- $2,000: Amount FDR spent on the inaugural in 1945…about $20,000 in today's dollars.
- 200: Number of Humvees outfitted with top-of-the-line armor for troops in Iraq that could have been purchased with the amount of money blown on the inauguration.
- $1: Amount per guest President Carter spent on snacks for guests at his inaugural parties. To stick to a tight budget, he served pretzels, peanuts, crackers and cheese and had cash bars.
- 22 million: Number of children in regions devastated by the tsunami who could have received vaccinations and preventive health care with the amount of money spent on the inauguration.
- 1,160,000: Number of girls who could be sent to school for a year in Afghanistan with the amount of money lavished on the inauguration.
- $15,000: The down payment to rent a fur coat paid by one gala attendee who didn't want the hassle of schlepping her own through the airport.
- 2,500: Number of U.S. troops used to stand guard as President Bush takes his oath of office
- 26,000: Number of Kevlar vests for U.S. soldiers in Iraq and Afghanistan that could be purchased for $40 million.
- $290: Bonus that could go to each American solider serving in Iraq, if inauguration funds were used for that purpose.
- $6.3 million: Amount contributed by the finance and investment industry, which works out to be 25 percent of all the money collected.
- $17 million: Amount of money the White House is forcing the cash-strapped city of Washington, D.C., to pony up for inauguration security.

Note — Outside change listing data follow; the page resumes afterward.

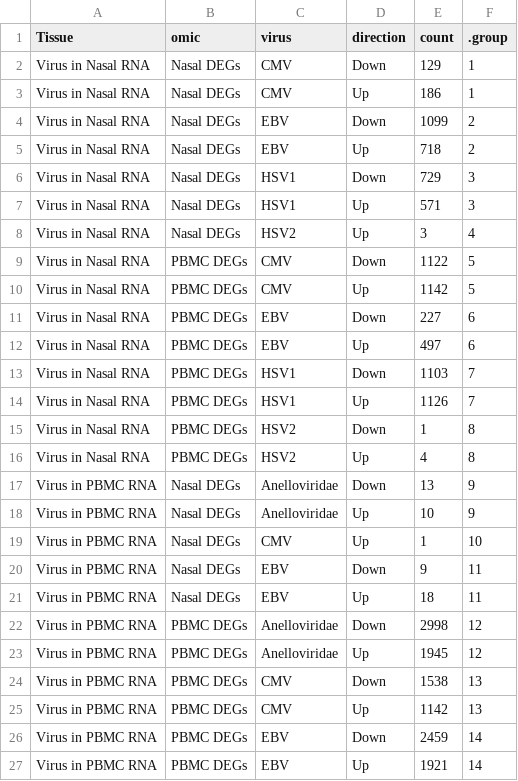
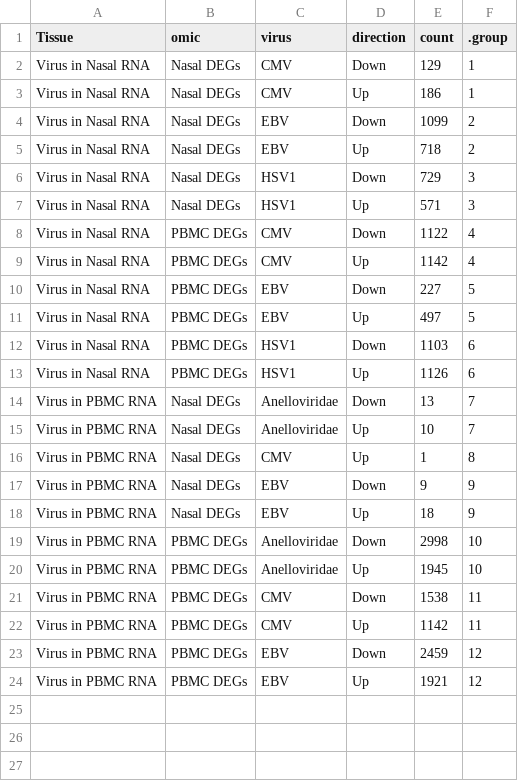
Before and after one commit to joannarce/impacc-public-code, a CSV file: chronic_viruses_manuscript/Figure6/output/source_data_FigureS8.csv, drawn as a sheet.

Commit message:
Final version of Figure 6

```diff
--- a/chronic_viruses_manuscript/Figure6/output/source_data_FigureS8.csv
+++ b/chronic_viruses_manuscript/Figure6/output/source_data_FigureS8.csv
@@ -7,21 +7,18 @@ Virus in Nasal RNA,Nasal DEGs,HSV1,Down,729,3
 Virus in Nasal RNA,Nasal DEGs,HSV1,Up,571,3
-Virus in Nasal RNA,Nasal DEGs,HSV2,Up,3,4
-Virus in Nasal RNA,PBMC DEGs,CMV,Down,1122,5
-Virus in Nasal RNA,PBMC DEGs,CMV,Up,1142,5
-Virus in Nasal RNA,PBMC DEGs,EBV,Down,227,6
-Virus in Nasal RNA,PBMC DEGs,EBV,Up,497,6
-Virus in Nasal RNA,PBMC DEGs,HSV1,Down,1103,7
-Virus in Nasal RNA,PBMC DEGs,HSV1,Up,1126,7
-Virus in Nasal RNA,PBMC DEGs,HSV2,Down,1,8
-Virus in Nasal RNA,PBMC DEGs,HSV2,Up,4,8
-Virus in PBMC RNA,Nasal DEGs,Anelloviridae,Down,13,9
-Virus in PBMC RNA,Nasal DEGs,Anelloviridae,Up,10,9
-Virus in PBMC RNA,Nasal DEGs,CMV,Up,1,10
-Virus in PBMC RNA,Nasal DEGs,EBV,Down,9,11
-Virus in PBMC RNA,Nasal DEGs,EBV,Up,18,11
-Virus in PBMC RNA,PBMC DEGs,Anelloviridae,Down,2998,12
-Virus in PBMC RNA,PBMC DEGs,Anelloviridae,Up,1945,12
-Virus in PBMC RNA,PBMC DEGs,CMV,Down,1538,13
-Virus in PBMC RNA,PBMC DEGs,CMV,Up,1142,13
-Virus in PBMC RNA,PBMC DEGs,EBV,Down,2459,14
-Virus in PBMC RNA,PBMC DEGs,EBV,Up,1921,14
+Virus in Nasal RNA,PBMC DEGs,CMV,Down,1122,4
+Virus in Nasal RNA,PBMC DEGs,CMV,Up,1142,4
+Virus in Nasal RNA,PBMC DEGs,EBV,Down,227,5
+Virus in Nasal RNA,PBMC DEGs,EBV,Up,497,5
+Virus in Nasal RNA,PBMC DEGs,HSV1,Down,1103,6
+Virus in Nasal RNA,PBMC DEGs,HSV1,Up,1126,6
+Virus in PBMC RNA,Nasal DEGs,Anelloviridae,Down,13,7
+Virus in PBMC RNA,Nasal DEGs,Anelloviridae,Up,10,7
+Virus in PBMC RNA,Nasal DEGs,CMV,Up,1,8
+Virus in PBMC RNA,Nasal DEGs,EBV,Down,9,9
+Virus in PBMC RNA,Nasal DEGs,EBV,Up,18,9
+Virus in PBMC RNA,PBMC DEGs,Anelloviridae,Down,2998,10
+Virus in PBMC RNA,PBMC DEGs,Anelloviridae,Up,1945,10
+Virus in PBMC RNA,PBMC DEGs,CMV,Down,1538,11
+Virus in PBMC RNA,PBMC DEGs,CMV,Up,1142,11
+Virus in PBMC RNA,PBMC DEGs,EBV,Down,2459,12
+Virus in PBMC RNA,PBMC DEGs,EBV,Up,1921,12
```
Also changed, not shown: 7 other files.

- 9: Percentage of D.C. residents who voted for Bush in 2004.